**Problem statement:**
The response must consist of each line in the listing that has the word "OnclickListennerActivity" in it.

**Available records:**
━━━━

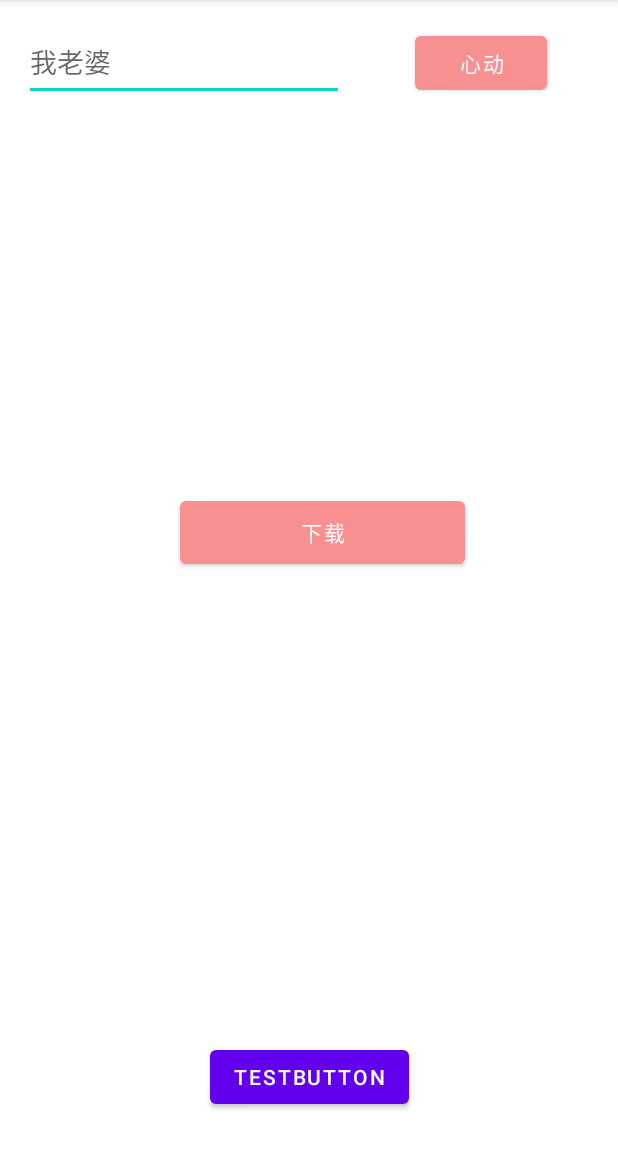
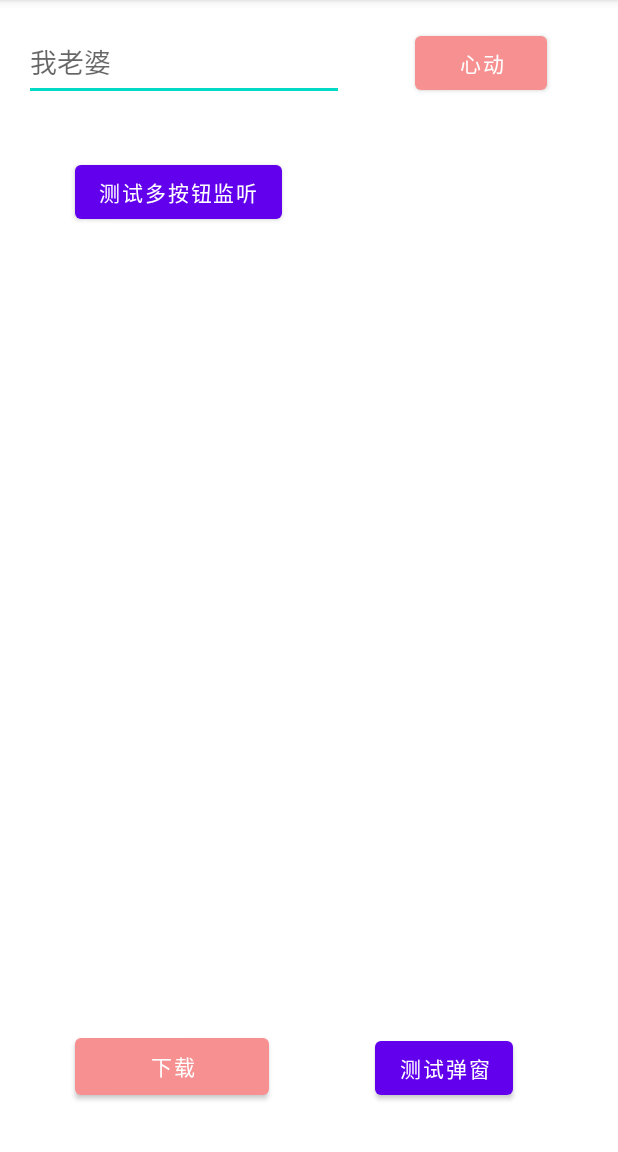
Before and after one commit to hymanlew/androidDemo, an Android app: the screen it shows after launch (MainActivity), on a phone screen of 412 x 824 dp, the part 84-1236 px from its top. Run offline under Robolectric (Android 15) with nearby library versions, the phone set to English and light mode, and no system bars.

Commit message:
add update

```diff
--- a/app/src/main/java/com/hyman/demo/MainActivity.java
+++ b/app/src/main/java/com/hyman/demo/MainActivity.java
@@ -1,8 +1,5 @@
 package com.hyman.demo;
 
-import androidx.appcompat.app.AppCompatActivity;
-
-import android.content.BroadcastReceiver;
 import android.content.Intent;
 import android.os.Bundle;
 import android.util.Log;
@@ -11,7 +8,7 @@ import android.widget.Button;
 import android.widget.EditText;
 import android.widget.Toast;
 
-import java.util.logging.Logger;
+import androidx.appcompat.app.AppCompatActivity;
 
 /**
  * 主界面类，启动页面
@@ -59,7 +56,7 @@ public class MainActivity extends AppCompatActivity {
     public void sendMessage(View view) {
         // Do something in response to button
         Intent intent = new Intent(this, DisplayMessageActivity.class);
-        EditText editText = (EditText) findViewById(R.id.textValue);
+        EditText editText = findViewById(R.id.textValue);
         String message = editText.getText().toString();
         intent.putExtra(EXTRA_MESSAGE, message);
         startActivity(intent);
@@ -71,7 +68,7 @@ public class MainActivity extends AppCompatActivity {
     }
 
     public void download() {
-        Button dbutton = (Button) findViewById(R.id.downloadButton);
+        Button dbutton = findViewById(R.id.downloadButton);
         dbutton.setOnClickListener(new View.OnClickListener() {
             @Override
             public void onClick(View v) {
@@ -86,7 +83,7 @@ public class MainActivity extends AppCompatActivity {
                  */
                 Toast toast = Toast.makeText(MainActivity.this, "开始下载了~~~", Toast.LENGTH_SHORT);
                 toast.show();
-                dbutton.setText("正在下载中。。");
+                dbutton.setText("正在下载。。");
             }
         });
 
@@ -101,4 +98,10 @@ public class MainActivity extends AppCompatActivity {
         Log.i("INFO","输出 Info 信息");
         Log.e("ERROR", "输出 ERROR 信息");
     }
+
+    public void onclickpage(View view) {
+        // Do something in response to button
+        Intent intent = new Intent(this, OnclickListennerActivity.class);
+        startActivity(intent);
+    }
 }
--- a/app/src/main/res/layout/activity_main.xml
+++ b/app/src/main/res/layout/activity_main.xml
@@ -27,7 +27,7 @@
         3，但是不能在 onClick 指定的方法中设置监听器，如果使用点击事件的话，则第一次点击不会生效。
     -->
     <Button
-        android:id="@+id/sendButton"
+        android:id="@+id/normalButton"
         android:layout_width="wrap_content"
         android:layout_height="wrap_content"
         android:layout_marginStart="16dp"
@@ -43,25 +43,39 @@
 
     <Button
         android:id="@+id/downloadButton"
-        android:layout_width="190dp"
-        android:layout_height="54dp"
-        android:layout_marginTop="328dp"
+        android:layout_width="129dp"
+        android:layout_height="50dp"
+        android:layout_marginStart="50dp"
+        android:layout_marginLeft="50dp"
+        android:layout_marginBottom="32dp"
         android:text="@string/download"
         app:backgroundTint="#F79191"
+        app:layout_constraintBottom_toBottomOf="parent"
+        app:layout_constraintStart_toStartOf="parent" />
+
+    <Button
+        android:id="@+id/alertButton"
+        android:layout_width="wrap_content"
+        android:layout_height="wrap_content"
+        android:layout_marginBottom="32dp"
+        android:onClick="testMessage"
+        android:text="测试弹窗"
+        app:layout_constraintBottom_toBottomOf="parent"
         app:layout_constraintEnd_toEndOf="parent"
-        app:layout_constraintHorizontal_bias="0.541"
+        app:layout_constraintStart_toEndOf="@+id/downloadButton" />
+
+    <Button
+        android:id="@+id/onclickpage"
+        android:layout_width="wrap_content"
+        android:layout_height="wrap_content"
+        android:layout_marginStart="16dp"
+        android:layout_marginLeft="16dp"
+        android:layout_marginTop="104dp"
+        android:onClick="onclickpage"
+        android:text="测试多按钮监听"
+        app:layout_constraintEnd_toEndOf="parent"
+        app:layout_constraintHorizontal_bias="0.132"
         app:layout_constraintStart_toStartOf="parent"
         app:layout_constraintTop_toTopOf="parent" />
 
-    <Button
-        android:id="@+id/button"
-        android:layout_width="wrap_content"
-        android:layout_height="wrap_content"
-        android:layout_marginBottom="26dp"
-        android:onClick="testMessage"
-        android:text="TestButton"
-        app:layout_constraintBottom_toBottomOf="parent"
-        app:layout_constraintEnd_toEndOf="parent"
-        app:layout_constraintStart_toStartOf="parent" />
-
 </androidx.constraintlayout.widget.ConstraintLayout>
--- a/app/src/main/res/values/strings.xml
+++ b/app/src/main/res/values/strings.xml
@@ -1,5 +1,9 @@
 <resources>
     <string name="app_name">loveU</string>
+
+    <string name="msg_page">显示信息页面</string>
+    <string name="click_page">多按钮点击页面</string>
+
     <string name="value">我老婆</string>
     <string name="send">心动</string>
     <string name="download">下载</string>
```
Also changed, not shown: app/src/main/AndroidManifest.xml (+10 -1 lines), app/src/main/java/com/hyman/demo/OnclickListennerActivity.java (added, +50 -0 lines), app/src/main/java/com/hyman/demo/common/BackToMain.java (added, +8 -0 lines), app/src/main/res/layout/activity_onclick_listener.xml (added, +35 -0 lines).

━━━━

**Written answer:**
+        Intent intent = new Intent(this, OnclickListennerActivity.class);
Also changed, not shown: app/src/main/AndroidManifest.xml (+10 -1 lines), app/src/main/java/com/hyman/demo/OnclickListennerActivity.java (added, +50 -0 lines), app/src/main/java/com/hyman/demo/common/BackToMain.java (added, +8 -0 lines), app/src/main/res/layout/activity_onclick_listener.xml (added, +35 -0 lines).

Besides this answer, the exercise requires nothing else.